About The Book
YOU’LL NEVER FORGET THE FLOWER GIRLS
The Flower Girls. Laurel and Primrose.
One convicted of murder, the other given a new identity.
Now, nineteen years later, another child has gone missing.
And the Flower Girls are about to hit the headlines all over again…
The Flower Girls by Alice Clark-Platts is an intelligent, emotive and compelling thriller which examines a child murder, a new identity and the fall-out when that identity is revealed. A study of power, family and crossing the line, it is unputdownable and a brave and emotive read.
In 1997, ten year old Laurel was arrested and convicted of the murder of toddler Kirstie and she has been in the prison system every since. Her sister, Rosalind (Rosie) was six at the time and although she was with Laurel the day that Kirstie died she was too young to stand trial. She and their parents were subsequently given new identities and moved to a town ‘somewhere between Newcastle and Berwick’ to start their lives again. In the present day a toddler goes missing on New Year’s Eve at a hotel on the Devonshire coast and Hazel, formerly Rosalind, just happens to be a guest at that hotel. The Flower Girls, as Laurel and Rosalind were known, suddenly become headline news again and old wounds are re-opened.
This is a compelling page turner of a book with a pervading sense of unease running through it. I was struck by the way that Alice Clark-Platts was able to weave a narrative that was oozing with ominous threat and dark deeds yet contained characters that were believable and realistic and dare I say it, elicited sympathy from me.

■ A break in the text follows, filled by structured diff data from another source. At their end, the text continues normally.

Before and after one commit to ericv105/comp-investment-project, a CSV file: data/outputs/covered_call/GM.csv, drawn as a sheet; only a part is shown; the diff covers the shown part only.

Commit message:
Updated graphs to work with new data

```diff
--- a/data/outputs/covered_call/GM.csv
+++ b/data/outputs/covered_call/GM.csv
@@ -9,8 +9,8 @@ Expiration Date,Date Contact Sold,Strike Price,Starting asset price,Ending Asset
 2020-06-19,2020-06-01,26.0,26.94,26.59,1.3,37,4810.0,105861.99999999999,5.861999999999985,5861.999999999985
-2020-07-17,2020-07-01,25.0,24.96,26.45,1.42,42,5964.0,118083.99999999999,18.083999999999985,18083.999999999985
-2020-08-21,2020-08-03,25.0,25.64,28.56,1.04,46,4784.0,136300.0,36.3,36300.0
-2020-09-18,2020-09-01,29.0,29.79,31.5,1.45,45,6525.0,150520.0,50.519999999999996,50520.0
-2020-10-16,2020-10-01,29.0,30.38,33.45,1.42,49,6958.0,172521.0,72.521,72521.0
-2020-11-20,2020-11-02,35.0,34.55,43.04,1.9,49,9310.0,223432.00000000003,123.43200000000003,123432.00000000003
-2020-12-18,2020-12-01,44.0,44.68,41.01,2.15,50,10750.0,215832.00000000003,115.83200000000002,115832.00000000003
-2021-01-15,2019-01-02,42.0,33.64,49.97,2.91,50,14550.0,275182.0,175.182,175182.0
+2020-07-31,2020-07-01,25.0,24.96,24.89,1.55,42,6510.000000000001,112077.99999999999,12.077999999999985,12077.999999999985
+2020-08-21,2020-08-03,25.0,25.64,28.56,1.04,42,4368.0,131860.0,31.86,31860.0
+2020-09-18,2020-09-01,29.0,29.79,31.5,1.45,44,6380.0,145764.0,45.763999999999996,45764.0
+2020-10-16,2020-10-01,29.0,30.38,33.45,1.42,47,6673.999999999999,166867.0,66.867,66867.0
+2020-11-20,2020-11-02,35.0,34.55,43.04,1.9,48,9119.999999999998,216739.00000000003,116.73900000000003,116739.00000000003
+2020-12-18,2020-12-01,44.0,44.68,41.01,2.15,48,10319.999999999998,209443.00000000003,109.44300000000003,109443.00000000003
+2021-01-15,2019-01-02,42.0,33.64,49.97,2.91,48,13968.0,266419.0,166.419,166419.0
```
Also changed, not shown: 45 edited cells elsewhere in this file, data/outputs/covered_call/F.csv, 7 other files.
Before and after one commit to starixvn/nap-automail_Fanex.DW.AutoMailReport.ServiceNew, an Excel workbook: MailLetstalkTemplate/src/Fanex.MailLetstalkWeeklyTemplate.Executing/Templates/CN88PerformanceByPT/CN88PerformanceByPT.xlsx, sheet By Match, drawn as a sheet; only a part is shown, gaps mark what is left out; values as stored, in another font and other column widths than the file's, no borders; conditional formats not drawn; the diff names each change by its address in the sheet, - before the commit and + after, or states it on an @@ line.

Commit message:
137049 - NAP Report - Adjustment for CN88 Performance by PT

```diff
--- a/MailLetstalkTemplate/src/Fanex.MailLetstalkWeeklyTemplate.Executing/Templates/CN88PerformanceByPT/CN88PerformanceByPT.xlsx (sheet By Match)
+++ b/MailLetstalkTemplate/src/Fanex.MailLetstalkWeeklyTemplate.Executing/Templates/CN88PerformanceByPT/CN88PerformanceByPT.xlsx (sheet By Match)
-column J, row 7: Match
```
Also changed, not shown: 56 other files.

Laurel is a spectre, a looming presence and it takes a little while for us to meet her as an adult. Her parents and sister have completely abandoned her and the only family member she has contact with is her uncle who is also her lawyer. I found that I was almost fearful of meeting her and was unsure of what I would find. What sort of evil was I going to find? She had become a monstrous human being in my head – what else could she be if she murdered a child?
I loved the contrast between child Laurel and Rosie and adult Laurel and Hazel, the innocence and naivety comparing nicely with the vastly different lives they are leading. For instance, Hazel has settled into a relationship with a man who knows about her past and she is building a relationship with his teenage daughter, Evie. Laurel on the other hand is facing the parole board again and a campaign group named Bang to Rights are pushing for her to stay behind bars.
The disappearance of the child in Devon brings Hazel’s anonymity crashing down around her and she is faced with the press hounding her every move and her face on the front page of newspapers. Social media adds to the tension and pressure and this combined with the subject matter made the book an uncomfortable read at times. But it was the good kind of uncomfortable, it made me think and pushed boundaries with its clever writing.
Saying that though, some people may struggle with parts of the subject matter. It describes the death of a young child and is reminiscent of Jamie Bulger’s death (in fact this and the Soham murders are referenced in the book) but I found the psychology and examination of the after effects fascinating. The way this book unravels, the twists and turns it takes whilst remaining sensitive to the subject matter is wonderful and I found it a thrilling, unsettling and compelling read. It is one of those books that you just have to talk about and I predict big things.